Teacher Feature: Senora Acevedo

Teacher Feature: Senora Acevedo

There is a new, but familiar face on Sugar Mill Pond’s campus this year. Senora Acevedo once taught Spanish at AES five years ago, and she has returned to the classroom.

Aside from calling Lafayette “home,” Senora Acevedo has lived in Mobile, AL,  Ann Arbor, MA, Alexandria, LA. Among her many travels from place to place, she has been to Canada, Mexico, Puerta Vallarta, Cozumel, Panama, The Bahamas, Honduras, England, France, Spain, and Italy. She said she “likes to keep her passport handy!”

Apart from her world travels and teaching, she is also a labor and delivery nurse at Women’s and Children’s Hospital.   As a part-time teacher at AES, it is not uncommon for Senora Acevedo to help a baby to be born and help a student with a translation– all in the same day.

Attending nursing school was the reason she left AES five years ago. Senora Acevedo says that teaching and nursing are not vastly different fields.

“There is a lot of teaching that goes into being a nurse–constantly explaining procedures and keeping patients current with their plan of care,” said Senora Acevedo.   “In teaching, a great deal of compassion and care is needed.”

Whenever she was in the sixth grade, she wanted to learn a foreign language and decided to take French, but she realized that was not her forté and fell in love with Spanish. In college, she took many courses and eventually studied in Mexico.

“My husband, being from Panama, is my dictionary if I need some clarification.”

She says what she likes most about teaching is “being able to share something I am so passionate about with others. I also love watching the students grow and mature as they turn into young adults.”

Besides from her busy schedule, she likes to spend time with her daughters  and also enjoys swimming, bike riding, and going to the movies. She also loves watching HGTV.

Two interesting facts apart from her interesting life is that she loves to practice yoga and she can drive a bus.

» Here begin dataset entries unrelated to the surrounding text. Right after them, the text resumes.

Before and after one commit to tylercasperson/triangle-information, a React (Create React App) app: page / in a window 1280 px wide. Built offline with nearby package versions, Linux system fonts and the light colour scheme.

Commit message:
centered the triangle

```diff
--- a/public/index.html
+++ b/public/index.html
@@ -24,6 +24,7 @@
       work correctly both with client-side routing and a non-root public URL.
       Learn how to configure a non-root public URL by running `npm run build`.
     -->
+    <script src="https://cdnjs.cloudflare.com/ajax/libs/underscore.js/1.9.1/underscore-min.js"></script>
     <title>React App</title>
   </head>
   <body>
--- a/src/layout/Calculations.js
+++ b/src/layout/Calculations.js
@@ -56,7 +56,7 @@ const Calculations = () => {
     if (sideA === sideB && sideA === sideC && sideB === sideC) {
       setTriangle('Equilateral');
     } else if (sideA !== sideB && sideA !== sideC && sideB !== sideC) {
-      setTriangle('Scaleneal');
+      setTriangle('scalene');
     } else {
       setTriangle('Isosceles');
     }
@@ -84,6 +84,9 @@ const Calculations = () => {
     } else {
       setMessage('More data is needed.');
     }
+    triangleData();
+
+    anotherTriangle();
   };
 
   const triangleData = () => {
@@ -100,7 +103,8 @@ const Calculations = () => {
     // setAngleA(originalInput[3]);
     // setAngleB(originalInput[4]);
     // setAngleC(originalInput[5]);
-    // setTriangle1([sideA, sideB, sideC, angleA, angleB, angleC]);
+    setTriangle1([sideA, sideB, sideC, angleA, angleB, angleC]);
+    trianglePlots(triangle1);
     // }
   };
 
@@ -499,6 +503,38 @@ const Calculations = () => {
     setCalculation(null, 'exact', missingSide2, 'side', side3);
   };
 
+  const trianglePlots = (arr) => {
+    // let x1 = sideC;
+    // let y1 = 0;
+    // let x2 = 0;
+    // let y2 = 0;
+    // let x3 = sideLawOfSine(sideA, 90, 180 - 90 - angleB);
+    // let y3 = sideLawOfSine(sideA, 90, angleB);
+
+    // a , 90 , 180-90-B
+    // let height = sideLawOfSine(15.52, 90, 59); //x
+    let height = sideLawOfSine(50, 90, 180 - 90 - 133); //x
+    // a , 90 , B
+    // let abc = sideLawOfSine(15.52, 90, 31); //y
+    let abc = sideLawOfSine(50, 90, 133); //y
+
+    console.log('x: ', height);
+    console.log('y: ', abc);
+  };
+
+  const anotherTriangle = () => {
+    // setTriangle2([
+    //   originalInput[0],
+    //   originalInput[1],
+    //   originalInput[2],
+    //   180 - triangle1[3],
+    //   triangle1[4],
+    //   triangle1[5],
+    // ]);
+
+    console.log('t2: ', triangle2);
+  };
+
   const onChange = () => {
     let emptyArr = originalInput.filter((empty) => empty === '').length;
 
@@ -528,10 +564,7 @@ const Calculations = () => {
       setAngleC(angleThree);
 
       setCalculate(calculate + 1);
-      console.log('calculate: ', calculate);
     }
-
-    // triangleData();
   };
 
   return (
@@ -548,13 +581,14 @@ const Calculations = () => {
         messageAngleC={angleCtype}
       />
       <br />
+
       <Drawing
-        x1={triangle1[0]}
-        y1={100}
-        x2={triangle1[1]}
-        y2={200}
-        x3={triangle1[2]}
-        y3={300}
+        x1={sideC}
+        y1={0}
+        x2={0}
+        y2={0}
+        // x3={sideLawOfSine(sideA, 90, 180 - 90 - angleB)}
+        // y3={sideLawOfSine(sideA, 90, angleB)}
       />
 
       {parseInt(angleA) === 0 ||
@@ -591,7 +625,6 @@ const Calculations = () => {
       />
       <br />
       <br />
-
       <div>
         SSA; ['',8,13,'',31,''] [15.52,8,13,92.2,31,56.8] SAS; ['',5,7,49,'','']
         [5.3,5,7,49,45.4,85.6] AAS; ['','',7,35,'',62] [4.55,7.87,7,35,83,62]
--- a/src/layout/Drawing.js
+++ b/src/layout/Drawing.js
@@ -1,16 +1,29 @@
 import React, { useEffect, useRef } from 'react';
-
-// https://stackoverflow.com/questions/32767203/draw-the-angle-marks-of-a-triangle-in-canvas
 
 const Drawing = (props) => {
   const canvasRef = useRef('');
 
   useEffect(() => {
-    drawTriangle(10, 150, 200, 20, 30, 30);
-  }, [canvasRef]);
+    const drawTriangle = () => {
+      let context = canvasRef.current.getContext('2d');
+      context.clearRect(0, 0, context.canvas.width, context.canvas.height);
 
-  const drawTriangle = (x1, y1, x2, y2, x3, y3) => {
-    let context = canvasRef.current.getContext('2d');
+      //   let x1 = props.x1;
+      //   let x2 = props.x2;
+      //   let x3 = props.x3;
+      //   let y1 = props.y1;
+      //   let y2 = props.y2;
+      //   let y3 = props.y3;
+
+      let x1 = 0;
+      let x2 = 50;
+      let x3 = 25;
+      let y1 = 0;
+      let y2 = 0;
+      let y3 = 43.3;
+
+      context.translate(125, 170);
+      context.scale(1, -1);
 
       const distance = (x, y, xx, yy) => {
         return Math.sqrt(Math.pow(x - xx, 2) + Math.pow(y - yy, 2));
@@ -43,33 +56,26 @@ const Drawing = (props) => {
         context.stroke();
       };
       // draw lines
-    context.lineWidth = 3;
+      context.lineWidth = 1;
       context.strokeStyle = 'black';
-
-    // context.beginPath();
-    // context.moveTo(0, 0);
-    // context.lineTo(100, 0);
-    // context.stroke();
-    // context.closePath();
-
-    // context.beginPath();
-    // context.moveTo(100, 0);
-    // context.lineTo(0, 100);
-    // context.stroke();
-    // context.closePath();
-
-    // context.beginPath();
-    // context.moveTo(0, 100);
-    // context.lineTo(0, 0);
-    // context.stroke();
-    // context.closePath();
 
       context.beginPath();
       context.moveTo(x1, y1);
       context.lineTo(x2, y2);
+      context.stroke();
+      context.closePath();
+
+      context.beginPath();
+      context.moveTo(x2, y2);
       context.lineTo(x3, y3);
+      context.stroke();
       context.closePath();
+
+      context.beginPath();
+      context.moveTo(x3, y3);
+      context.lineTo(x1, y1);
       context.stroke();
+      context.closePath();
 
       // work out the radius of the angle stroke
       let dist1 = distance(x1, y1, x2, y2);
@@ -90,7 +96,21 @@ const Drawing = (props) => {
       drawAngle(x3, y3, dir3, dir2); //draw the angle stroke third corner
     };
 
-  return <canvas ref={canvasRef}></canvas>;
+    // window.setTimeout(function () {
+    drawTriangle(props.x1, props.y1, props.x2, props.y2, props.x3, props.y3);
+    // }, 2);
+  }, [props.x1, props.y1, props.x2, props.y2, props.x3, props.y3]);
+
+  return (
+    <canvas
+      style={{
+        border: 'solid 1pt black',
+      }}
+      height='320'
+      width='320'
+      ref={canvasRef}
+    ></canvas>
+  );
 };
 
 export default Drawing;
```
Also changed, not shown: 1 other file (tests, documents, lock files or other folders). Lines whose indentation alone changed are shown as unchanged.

Senora Acevedo said that she truly believes in being present.

“Living for today and not worrying about the things I have no control over,” said Senora Acevedo.